The Mental Health and Wellbeing Commission has called for the Government to make mental health a high priority in the new health system.
The Commission says it welcomes the transformational approach of major health system reforms which on July 1 will replace 20 DHBs around the country with Health New Zealand and the Māori Health Authority.
But it wants a commitment from the Government to deliver a mental health and wellbeing strategy as a priority for the new health system.
Commission chair Hayden Wano says the Pae Ora (Healthy Futures) Bill, which passed its third reading two weeks ago, will provide the Government with the means to ensure better mental health and wellbeing outcomes for future generations.
He says the 2018 He Ara Oranga report of the Government inquiry into mental health and addiction calls for transformational change.
“Many whānau and tangata whaiora were not getting a great experience within the system.
“For that change to take place, to the level whānau want, will require sustained leadership over time – political leadership, the Minister of Health, the Ministry of Health, Health New Zealand and the Māori Health Authority, Te Mana Hauora Māori.
“As a commission we would want to work closely with them to ensure there’s a long-term view of what transformational change looks like, with some clear accountabilities and outcomes or results that demonstrate we’re making progress in the direction that whānau called for in He Ara Oranga.”
In its submissions to the Pae Ora Select Committee, the Commission called unsuccessfully for the inclusion of a mental health and wellbeing strategy in the final Bill.
"Improving mental health and addiction outcomes will require long-term planning and delivery. Including a mental health and wellbeing strategy in the Bill would have made it a non-negotiable feature of the future health system in Aotearoa New Zealand, ensuring future governments continue the commitment of the He Ara Oranga inquiry and Kia Manawanui Aotearoa," says Wano.
"Irrespective of [that], we call on the Minister of Health and the Ministry of Health to make a commitment to delivering such a strategy as a priority in the planning of the transformed health system in Aotearoa.
“We know how important mental health and wellbeing is to people and echo their calls for a continued focus on delivering tangible improvements."
Wano says the Commission is a strong advocate for community-based solutions.
He believes Iwi Māori Partnership Boards will play an important role in reaching the people that need mental health and addiction services.
“The system can go so far but at the end of the day, community-organised arrangements go much further in terms of reaching the people that most need it.
“We saw what was possible during Covid-19 when our communities and our Kaupapa Māori providers came together with iwi and worked closely with whānau that most needed those resources, and we would advocate for and promote a similar approach.
“Iwi Māori Partnership Boards are going to be a critical part of the new system.
“While Health New Zealand might be able to bring more consistency around access of services from a planned perspective, regionally organised services down to the Localities [services] are going to be absolutely critical.”
It will be important to enable whānau and communities to become part of the process.
“It’s really important that whānau are able to engage in what the services they most need would look like, and how they would best be overseen or monitored locally.
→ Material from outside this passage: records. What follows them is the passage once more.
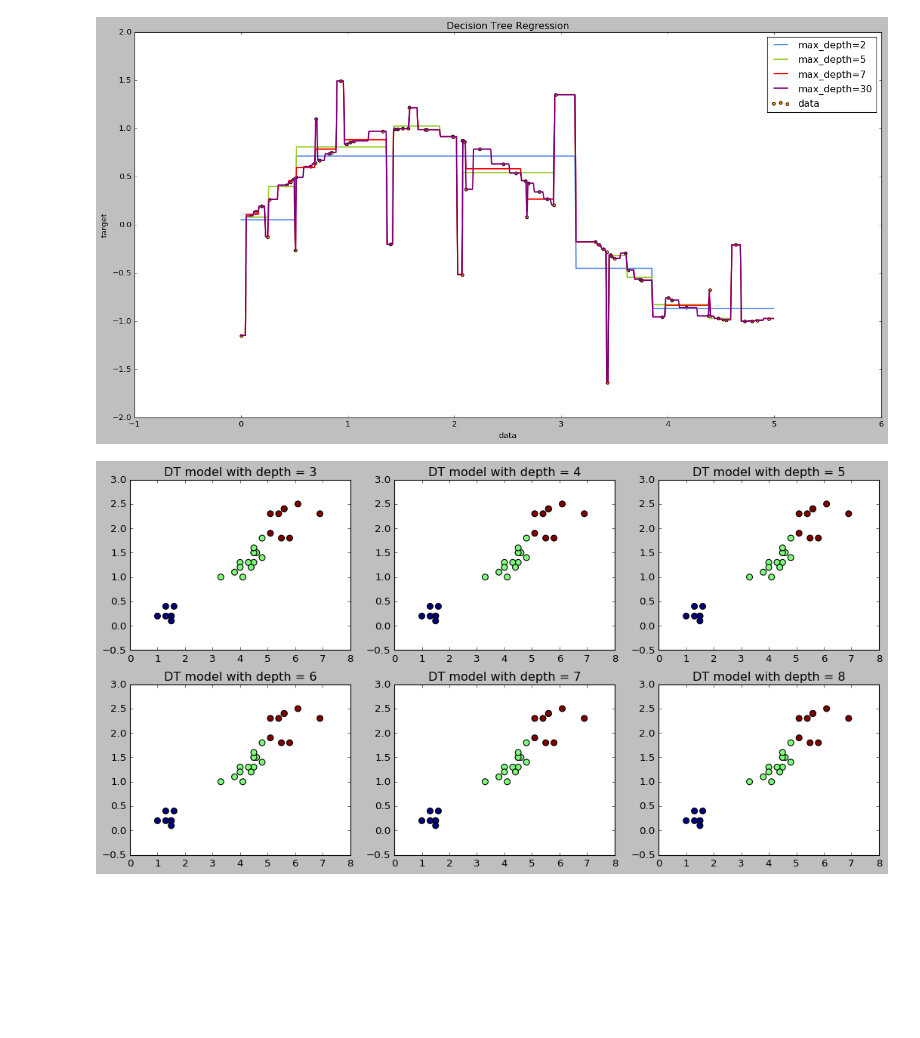
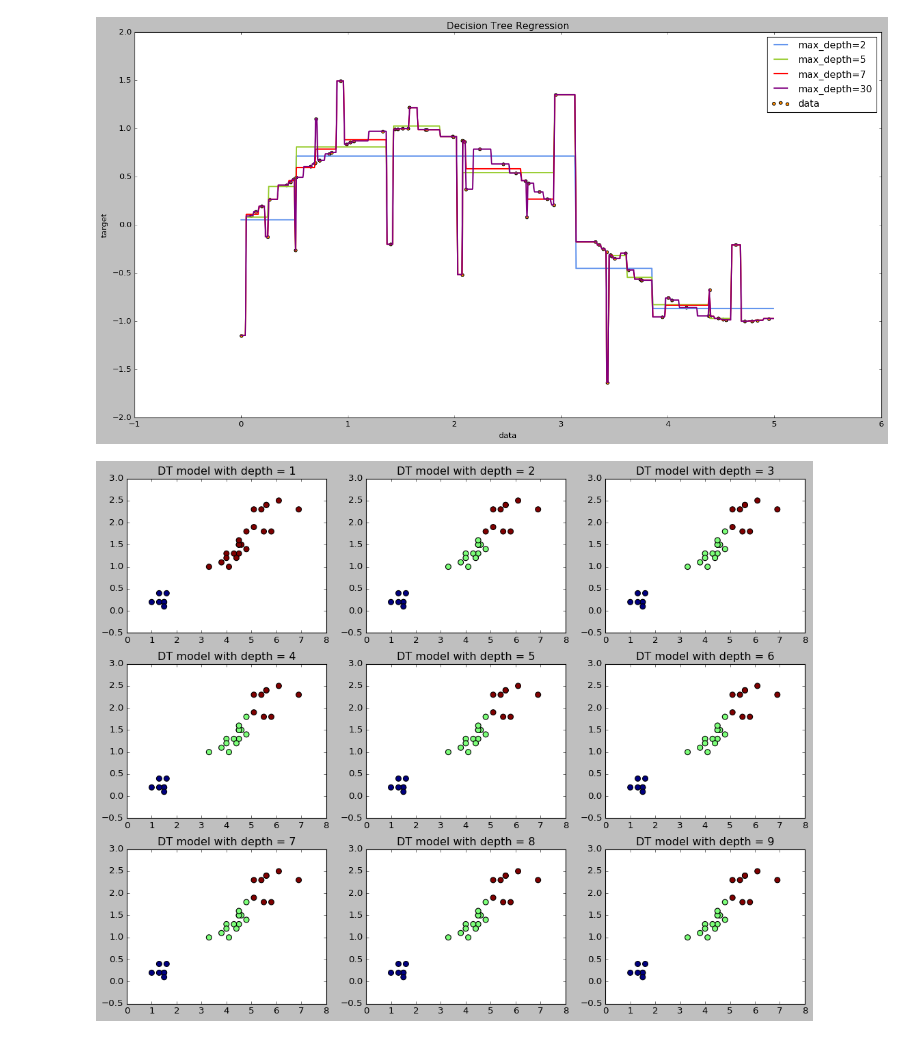
Before and after one commit to yennanliu/analysis, a Jupyter notebook: ML_/ML_Basic_Decision_Tree.ipynb, the cells around one changed output. Saved outputs shown, nothing was run; the diff lists cells and outputs as text; code cells hidden in the pictures; blank space fills up the shorter version.

Commit message:
fix plot layout

```diff
--- a/ML_/ML_Basic_Decision_Tree.ipynb
+++ b/ML_/ML_Basic_Decision_Tree.ipynb
@@ -144,20 +144,28 @@ X_train_std,X_test_std,X_train, X_test, y_train, y_test = data_preprocess(X,y)
 # %%
 # fitting data with DT classifer  and plot output
 plt.style.use('seaborn-muted')
 #matplotlib.rcParams['figure.figsize'] = (10.0, 6.0)
+
+# https://stackoverflow.com/questions/3584805/in-matplotlib-what-does-the-argument-mean-in-fig-add-subplot111
+# --------------------------------
+# |subplot(2,1,1) |subplot(2,1,2)|
+# |subplot(2,1,3) |subplot(2,1,4)|
+# --------------------------------
+
+
 
 N_d  = 8
 r = int(N_d/4)
 fig = plt.figure(figsize=(16, N_d*1.5))
 
 
-for depth_ in range(3,9):
-    fig.add_subplot( r if N_d%3 is 0 else r+1, 3, depth_+1 )
+for depth_ in range(1,10):
+    fig.add_subplot( r if (N_d+2)%3 is 0 else r+1, 3, depth_ )
     DT_model = DecisionTreeClassifier(max_depth=depth_)
     DT_model.fit(X_train, y_train)
     plt.scatter(X_test[:,0:1],X_test[:,1:2],c=DT_model.predict(X_test),s=50)
     plt.title('DT model with depth = {}'.format(depth_))
     #print (DT_model.score(X_test,y_test))
 plt.show()
 # %% [output]
-[figure, old version]
+[figure, new version]
```
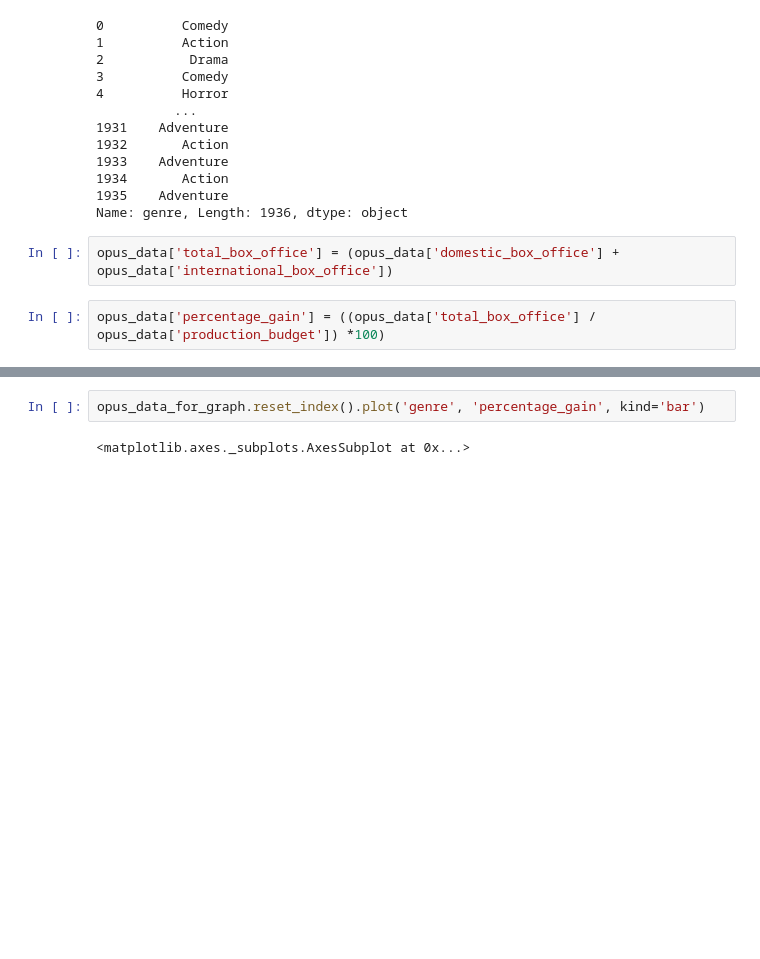
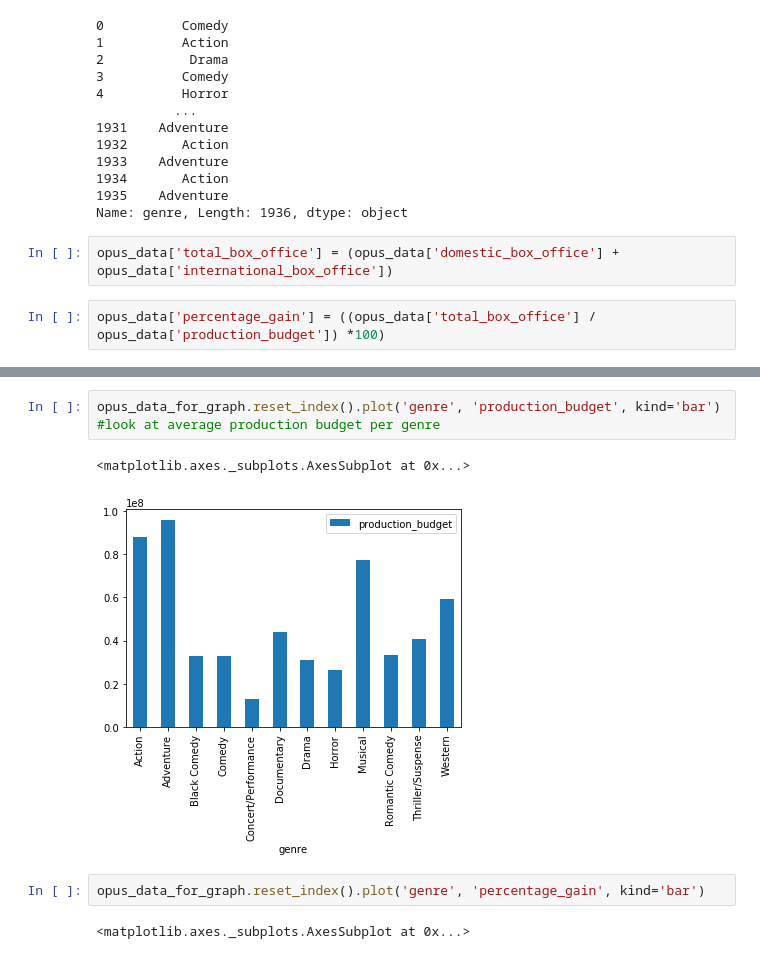
Before and after one commit to StephenTurk/mod1_project, a Jupyter notebook: student.ipynb, the cells around one changed output, grey strips where cells are left out. Cells and saved outputs as stored; diff of their text form; blank space fills up the shorter version.

```diff
--- a/student.ipynb
+++ b/student.ipynb
@@ -550,6 +563,12 @@ opus_data_for_graph
 | Romantic Comedy | 2010.268293 | 1.122475e+08 | 3.307951e+07 | 4.589736e+07 | 5.492061e+07 | 0.024390 | ... |
 | Thriller/Suspense | 2011.415584 | 1.387568e+08 | 4.065801e+07 | 4.525016e+07 | 6.156746e+07 | 0.064935 | ... |
 | Western | 2012.066667 | 1.631601e+08 | 5.920000e+07 | 4.927270e+07 | 5.660842e+07 | 0.066667 | ... |
+# %%
+opus_data_for_graph.reset_index().plot('genre', 'production_budget', kind='bar')
+#look at average production budget per genre
+# %% [output]
+<matplotlib.axes._subplots.AxesSubplot at 0x...>
+[figure, added]
 # %%
 opus_data_for_graph.reset_index().plot('genre', 'percentage_gain', kind='bar')
 # %% [output]
```
Also changed, not shown: parts of 36 cells of this notebook, 2 other files.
I think that’s a role that Iwi Māori Partnership Boards could have.
“If we don’t get that part right, then we’re not going to achieve the results that we would look for. It’s absolutely critical for Iwi Māori Partnership Boards to come together to provide oversight and leadership to ensure our whānau and communities are taken care of.”
-Local Democracy Reporting is Public Interest Journalism funded through NZ On Air